━━━━━ DATA SHOWN ━━━━━

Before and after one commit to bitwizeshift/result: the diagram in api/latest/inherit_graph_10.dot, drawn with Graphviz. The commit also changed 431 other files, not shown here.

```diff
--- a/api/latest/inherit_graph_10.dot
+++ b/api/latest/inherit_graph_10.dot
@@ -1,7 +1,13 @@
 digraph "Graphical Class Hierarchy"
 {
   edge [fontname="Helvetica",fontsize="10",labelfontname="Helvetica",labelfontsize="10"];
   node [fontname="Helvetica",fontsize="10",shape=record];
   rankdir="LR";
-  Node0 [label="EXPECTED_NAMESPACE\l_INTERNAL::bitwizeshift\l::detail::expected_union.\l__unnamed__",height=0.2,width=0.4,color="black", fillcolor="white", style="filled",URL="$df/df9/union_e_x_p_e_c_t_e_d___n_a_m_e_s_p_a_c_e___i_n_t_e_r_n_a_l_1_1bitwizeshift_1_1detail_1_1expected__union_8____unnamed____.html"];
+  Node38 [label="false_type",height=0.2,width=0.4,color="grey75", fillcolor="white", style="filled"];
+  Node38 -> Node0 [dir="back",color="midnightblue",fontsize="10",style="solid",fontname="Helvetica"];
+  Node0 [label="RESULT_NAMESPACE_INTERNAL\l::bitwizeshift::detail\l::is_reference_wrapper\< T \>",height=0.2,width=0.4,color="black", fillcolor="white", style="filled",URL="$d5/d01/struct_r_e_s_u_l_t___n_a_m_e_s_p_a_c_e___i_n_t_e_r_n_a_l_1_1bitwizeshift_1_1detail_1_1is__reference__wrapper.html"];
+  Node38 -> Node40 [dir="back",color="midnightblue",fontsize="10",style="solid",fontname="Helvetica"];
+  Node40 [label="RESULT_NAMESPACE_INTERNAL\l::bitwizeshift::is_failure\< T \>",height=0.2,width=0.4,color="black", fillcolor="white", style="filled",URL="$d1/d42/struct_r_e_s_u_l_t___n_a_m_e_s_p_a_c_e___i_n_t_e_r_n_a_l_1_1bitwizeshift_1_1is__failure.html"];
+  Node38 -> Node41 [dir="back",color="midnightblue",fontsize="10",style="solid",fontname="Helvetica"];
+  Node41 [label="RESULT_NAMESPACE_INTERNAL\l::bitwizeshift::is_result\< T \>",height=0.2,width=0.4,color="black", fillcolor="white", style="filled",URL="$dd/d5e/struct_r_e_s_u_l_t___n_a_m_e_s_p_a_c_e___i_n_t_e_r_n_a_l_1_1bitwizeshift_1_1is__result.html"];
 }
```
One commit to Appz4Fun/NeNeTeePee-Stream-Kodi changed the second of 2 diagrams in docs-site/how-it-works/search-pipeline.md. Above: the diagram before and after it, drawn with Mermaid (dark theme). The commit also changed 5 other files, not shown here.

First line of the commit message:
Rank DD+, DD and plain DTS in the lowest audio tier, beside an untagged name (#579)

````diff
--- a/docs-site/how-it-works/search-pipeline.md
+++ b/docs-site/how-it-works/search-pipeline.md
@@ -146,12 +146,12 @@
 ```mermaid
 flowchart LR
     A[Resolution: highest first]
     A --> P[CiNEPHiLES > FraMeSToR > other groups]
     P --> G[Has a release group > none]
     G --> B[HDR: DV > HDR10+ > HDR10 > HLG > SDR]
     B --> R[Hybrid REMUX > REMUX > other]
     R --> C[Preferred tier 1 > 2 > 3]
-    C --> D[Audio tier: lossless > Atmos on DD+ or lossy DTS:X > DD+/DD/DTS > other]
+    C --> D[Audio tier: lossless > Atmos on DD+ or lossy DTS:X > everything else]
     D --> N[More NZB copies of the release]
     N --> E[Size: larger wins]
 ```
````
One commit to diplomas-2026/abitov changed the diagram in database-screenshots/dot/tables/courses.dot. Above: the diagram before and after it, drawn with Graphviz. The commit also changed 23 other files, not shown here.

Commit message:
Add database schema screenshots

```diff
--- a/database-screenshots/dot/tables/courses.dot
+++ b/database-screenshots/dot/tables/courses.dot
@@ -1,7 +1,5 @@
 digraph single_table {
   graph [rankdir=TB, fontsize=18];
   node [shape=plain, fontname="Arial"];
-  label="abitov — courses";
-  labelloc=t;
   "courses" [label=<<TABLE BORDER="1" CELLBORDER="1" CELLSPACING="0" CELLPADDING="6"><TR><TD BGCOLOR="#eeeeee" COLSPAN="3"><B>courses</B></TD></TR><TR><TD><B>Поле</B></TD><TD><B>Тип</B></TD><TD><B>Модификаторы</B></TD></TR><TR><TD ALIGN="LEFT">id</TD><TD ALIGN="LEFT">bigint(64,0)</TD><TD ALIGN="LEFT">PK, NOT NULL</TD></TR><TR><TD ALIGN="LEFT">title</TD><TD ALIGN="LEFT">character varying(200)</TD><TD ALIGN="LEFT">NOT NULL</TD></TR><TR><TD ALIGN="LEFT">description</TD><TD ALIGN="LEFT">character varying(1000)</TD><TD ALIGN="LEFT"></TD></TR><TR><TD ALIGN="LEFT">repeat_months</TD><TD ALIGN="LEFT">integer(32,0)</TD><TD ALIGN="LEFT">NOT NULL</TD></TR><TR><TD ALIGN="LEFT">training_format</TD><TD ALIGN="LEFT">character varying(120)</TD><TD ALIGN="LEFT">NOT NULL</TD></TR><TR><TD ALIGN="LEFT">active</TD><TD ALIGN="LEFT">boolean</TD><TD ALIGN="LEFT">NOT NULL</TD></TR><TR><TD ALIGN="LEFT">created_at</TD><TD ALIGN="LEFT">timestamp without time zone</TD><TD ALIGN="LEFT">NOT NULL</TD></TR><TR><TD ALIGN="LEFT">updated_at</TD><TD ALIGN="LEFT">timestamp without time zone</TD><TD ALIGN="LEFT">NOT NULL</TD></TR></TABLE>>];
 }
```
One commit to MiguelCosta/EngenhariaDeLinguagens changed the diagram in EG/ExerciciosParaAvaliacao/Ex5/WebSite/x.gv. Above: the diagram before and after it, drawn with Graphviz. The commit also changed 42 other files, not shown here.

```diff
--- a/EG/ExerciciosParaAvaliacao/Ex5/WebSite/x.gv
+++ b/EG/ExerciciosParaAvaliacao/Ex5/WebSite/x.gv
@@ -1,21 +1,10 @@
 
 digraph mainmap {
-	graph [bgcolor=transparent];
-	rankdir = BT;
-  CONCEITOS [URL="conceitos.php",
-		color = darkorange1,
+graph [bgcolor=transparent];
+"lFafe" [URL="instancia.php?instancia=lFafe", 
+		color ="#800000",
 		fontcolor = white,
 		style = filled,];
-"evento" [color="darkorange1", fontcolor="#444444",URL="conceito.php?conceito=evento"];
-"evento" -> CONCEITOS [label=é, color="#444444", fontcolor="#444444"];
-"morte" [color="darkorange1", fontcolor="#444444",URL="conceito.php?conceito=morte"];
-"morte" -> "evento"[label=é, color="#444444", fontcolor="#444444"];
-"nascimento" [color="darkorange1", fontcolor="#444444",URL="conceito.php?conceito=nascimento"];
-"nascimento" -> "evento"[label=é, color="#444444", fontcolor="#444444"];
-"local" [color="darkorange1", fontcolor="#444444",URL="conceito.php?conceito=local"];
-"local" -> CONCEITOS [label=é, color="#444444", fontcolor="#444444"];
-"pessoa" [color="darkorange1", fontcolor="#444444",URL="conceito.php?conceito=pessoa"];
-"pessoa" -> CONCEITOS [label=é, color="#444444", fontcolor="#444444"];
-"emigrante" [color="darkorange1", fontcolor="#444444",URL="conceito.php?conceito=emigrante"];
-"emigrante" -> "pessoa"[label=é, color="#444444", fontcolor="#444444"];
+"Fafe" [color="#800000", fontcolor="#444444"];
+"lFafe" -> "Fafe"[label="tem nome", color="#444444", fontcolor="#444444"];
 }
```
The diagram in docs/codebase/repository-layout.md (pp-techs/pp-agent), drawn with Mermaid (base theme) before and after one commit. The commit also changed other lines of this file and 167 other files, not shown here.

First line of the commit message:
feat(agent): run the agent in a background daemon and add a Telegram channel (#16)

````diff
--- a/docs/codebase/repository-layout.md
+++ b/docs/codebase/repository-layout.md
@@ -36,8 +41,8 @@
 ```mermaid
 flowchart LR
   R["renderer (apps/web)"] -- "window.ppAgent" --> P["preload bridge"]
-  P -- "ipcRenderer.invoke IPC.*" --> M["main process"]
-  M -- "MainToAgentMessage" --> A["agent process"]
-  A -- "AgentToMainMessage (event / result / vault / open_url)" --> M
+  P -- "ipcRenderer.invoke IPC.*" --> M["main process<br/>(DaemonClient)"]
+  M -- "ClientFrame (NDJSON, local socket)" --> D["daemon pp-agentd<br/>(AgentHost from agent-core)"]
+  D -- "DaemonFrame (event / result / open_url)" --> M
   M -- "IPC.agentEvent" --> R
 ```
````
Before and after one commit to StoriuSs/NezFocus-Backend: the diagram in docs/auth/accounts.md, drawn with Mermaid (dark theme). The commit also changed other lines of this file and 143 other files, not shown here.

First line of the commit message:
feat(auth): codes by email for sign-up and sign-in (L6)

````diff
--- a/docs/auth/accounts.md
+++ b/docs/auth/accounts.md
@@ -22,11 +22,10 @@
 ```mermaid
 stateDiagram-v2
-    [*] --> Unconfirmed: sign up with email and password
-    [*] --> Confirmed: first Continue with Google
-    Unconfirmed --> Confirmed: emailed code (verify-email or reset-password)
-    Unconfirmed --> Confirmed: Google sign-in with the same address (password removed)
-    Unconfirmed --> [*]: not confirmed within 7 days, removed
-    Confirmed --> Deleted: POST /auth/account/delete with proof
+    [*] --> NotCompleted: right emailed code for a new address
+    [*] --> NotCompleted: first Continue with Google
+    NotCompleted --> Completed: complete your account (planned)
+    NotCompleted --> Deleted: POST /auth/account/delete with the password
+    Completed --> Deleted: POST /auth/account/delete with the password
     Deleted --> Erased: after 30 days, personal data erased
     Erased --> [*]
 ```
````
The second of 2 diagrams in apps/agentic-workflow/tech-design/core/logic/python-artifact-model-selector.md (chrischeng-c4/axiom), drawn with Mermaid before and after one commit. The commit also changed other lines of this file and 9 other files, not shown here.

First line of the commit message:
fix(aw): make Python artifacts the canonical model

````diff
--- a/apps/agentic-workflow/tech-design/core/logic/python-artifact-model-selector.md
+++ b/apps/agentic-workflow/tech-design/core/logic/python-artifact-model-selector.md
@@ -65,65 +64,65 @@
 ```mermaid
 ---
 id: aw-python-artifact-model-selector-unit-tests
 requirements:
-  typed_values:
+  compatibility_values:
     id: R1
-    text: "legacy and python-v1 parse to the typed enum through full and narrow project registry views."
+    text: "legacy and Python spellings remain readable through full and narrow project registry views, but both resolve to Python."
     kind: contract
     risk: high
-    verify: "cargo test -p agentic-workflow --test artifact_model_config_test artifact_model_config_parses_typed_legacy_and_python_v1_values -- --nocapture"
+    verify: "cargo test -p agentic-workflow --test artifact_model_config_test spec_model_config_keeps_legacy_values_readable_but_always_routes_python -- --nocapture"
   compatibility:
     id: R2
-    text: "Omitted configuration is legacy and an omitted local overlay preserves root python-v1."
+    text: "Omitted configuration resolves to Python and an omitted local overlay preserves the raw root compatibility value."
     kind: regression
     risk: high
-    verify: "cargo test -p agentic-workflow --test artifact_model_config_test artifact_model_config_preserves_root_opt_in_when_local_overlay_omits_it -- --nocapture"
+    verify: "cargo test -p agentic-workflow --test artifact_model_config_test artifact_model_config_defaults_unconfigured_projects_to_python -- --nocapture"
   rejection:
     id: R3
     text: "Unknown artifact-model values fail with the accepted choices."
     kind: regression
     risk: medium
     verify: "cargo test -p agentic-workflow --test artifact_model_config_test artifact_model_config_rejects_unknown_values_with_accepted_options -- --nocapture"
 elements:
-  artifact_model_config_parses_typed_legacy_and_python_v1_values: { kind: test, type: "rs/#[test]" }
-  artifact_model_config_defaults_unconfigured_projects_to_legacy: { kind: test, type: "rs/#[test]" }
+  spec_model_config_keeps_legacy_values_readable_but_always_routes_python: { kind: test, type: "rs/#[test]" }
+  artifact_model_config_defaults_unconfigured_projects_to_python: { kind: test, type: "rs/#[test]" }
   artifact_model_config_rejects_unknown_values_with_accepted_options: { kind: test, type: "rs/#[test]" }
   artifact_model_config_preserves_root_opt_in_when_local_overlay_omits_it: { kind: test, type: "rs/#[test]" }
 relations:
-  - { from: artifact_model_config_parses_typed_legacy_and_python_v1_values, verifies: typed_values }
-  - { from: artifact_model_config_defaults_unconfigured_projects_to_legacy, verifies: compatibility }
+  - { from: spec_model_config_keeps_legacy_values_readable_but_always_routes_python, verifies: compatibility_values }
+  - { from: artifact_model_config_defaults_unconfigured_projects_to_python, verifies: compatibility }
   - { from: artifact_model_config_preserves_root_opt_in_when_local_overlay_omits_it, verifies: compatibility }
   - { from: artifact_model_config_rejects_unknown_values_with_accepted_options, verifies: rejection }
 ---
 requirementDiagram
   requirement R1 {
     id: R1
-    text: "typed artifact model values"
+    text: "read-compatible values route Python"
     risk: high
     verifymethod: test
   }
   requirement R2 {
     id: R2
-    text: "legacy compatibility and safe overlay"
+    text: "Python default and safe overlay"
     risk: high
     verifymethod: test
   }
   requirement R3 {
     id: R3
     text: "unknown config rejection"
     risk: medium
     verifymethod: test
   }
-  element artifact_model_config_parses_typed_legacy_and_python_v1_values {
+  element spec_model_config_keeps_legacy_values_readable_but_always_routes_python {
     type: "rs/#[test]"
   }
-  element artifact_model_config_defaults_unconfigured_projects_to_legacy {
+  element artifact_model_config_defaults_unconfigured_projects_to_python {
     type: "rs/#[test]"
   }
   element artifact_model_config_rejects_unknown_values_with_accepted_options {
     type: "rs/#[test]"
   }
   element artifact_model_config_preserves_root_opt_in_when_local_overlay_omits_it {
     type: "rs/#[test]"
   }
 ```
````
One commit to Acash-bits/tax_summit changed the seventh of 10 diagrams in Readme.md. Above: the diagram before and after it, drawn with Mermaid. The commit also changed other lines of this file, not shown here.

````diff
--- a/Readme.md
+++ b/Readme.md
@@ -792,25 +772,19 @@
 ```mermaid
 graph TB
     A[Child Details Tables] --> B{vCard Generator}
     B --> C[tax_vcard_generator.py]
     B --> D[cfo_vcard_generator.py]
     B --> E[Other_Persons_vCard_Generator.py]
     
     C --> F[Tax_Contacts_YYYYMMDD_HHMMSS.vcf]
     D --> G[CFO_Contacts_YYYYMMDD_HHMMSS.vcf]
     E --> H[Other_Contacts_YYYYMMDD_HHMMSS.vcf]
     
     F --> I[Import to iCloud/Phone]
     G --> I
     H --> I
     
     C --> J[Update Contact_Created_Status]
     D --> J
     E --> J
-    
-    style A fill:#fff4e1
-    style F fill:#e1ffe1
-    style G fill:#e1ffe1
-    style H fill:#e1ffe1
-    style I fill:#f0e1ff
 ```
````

━━━━━

§ TASK REQUIREMENTS:
Using the entries above, work out how many lines contain the string "latest". Respond with that number alone.

§ THE COMPLETED TASK:
3